Interest in the Morris County Sheriff’s Office’s Hope One mobile substance abuse recovery vehicle is intensifying, with two undersheriffs from the Bergen County Sheriff’s Office seeking guidance from Morris County Sheriff James M. Gannon on how to replicate the program in their 70-town county.
Sheriff Gannon, who launched Hope One on April 3, 2017, met Wednesday with Bergen County Sheriff’s Office Executive Undersheriff Vincent Quatrone and Undersheriff David Borzotta, who work under the leadership of Bergen County Sheriff Anthony Cureton.
“That’s awesome,” Undersheriff Borzotta said of the 6,200 contacts Hope One’s staff has made with individuals in the past 23 months during its twice-weekly stops in Morris County communities known to be populated by at-risk people in danger of dying by heroin and opioid overdoses.
Passaic County officials have expressed interest in Hope One. The city of Newark in December launched Hope One-Newark. Officials from the Burlington County Sheriff and Prosecutor’s Offices visited Hope One in January, while Hope One duplicates have been started in the last year by the Cape May Prosecutor’s Office, and the Monmouth and Atlantic County Sheriff’s Offices.
“This is like a roving helping hand,” Undersheriff Borzotta said. “We’re wondering what is going to make us feel like we’re gaining ground and I think this is it.”
“People are supportive of the program. The reality is, we’ve had nothing but great support,” Sheriff Gannon said.
Sheriff Gannon and the Bergen County undersheriffs agreed the crisis is killing people of all ages, ethnicities and socio-economic backgrounds. Sheriff Gannon advised them that he brainstormed with substance abuse and mental health experts as soon as he took office in January 2017, and by April 2017 had repurposed a sidelined SWAT vehicle using $15,000 in drug forfeiture money.
The Hope One vehicle was painted white and purple – a color associated with recovery – and stripped of any law enforcement symbols.
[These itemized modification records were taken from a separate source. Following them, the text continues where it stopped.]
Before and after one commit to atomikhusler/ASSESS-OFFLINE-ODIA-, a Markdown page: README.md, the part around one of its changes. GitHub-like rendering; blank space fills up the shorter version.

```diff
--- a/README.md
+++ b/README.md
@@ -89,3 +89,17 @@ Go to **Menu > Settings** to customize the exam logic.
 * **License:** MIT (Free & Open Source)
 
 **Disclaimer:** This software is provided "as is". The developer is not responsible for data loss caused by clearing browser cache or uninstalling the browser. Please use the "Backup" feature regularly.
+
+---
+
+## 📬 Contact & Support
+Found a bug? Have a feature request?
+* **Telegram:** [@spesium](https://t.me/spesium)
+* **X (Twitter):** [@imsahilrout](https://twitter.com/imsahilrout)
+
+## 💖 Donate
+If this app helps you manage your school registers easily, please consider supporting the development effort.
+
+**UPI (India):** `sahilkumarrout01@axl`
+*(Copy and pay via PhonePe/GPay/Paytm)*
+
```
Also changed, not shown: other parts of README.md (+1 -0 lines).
Staffed by Morris County Sheriff’s Office Corporal Erica Valvano, a certified peer recovery specialist from Morris County CARES and a mental health professional from the Essex and Morris County Mental Health Association, Hope One spends five hours twice a week parked in locations in Morris County, offering free Narcan training, recovery and resource information to anyone who asks.
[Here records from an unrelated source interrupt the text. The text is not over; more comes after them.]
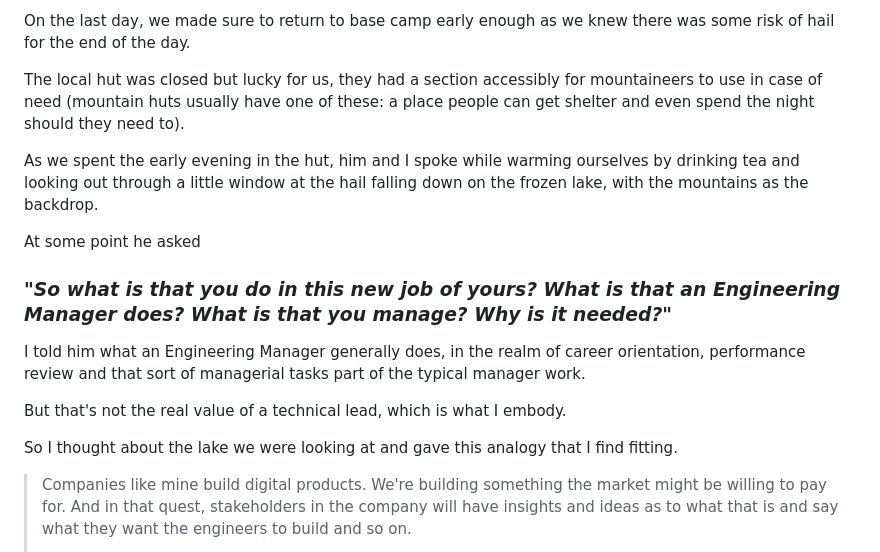
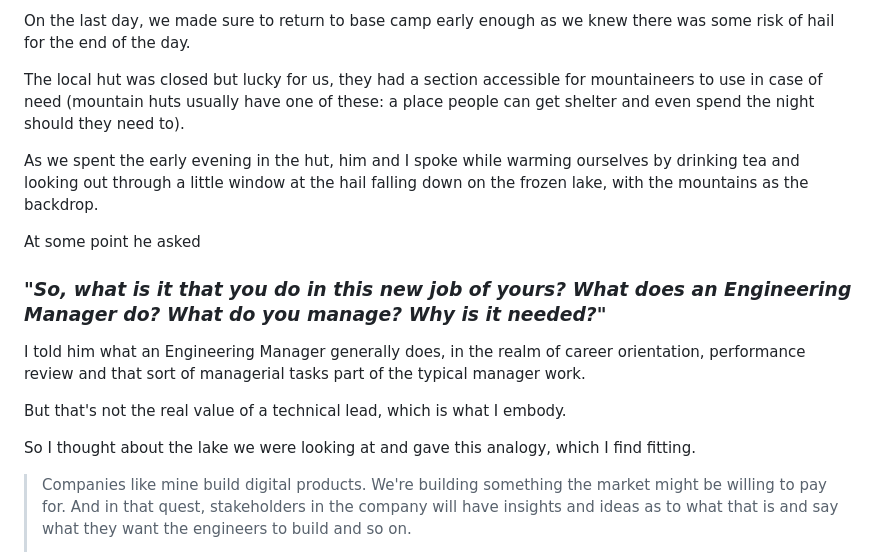
Before and after one commit to mstrlaw/mstrlaw, a Markdown page: src/posts/2024-05-08-how-to-cross-the-lake.md, the part around the change. Drawn GitHub-style.

Commit message:
Update Posts “2024-05-08-how-to-cross-the-lake”

```diff
--- a/src/posts/2024-05-08-how-to-cross-the-lake.md
+++ b/src/posts/2024-05-08-how-to-cross-the-lake.md
@@ -15,14 +15,14 @@ A while back, I went for some climbing with a friend. We camped, climbed some pe
 
 O﻿n the last day, we made sure to return to base camp early enough as we knew there was some risk of hail for the end of the day.
 
-The local hut was closed but lucky for us, they had a section accessibly for mountaineers to use in case of need (mountain huts usually have one of these: a place people can get shelter and even spend the night should they need to).
+The local hut was closed but lucky for us, they had a section accessible for mountaineers to use in case of need (mountain huts usually have one of these: a place people can get shelter and even spend the night should they need to).
 
 A﻿s we spent the early evening in the hut, him and I spoke while warming ourselves by drinking tea and looking out through a little window at the hail falling down on the frozen lake, with the mountains as the backdrop.
 
 A﻿t some point he asked
 
 
-### "*So what is that you do in this new job of yours? What is that an Engineering Manager does? What is that you manage? Why is it needed?*"
+### "*So, what is it that you do in this new job of yours? What does an Engineering Manager do? What do you manage? Why is it needed?*"
 
 
 
@@ -30,7 +30,7 @@ I﻿ told him what an Engineering Manager generally does, in the realm of career
 
 B﻿ut that's not the real value of a technical lead, which is what I embody.
 
-S﻿o I thought about the lake we were looking at and gave this analogy that I find fitting.
+S﻿o I thought about the lake we were looking at and gave this analogy, which I find fitting.
 
 > Companies like mine build digital products. We're building something the market might be willing to pay for. And in that quest, stakeholders in the company will have insights and ideas as to what that is and say what they want the engineers to build and so on.
 >
```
Hope One staff have trained more than 1,600 people how to administer Narcan, the nasal spray that reverses an opioid overdose. People have been immediately transported to detox facilities from Hope One, and assisted in entering in-patient facilities within a few days of speaking to Hope One staff.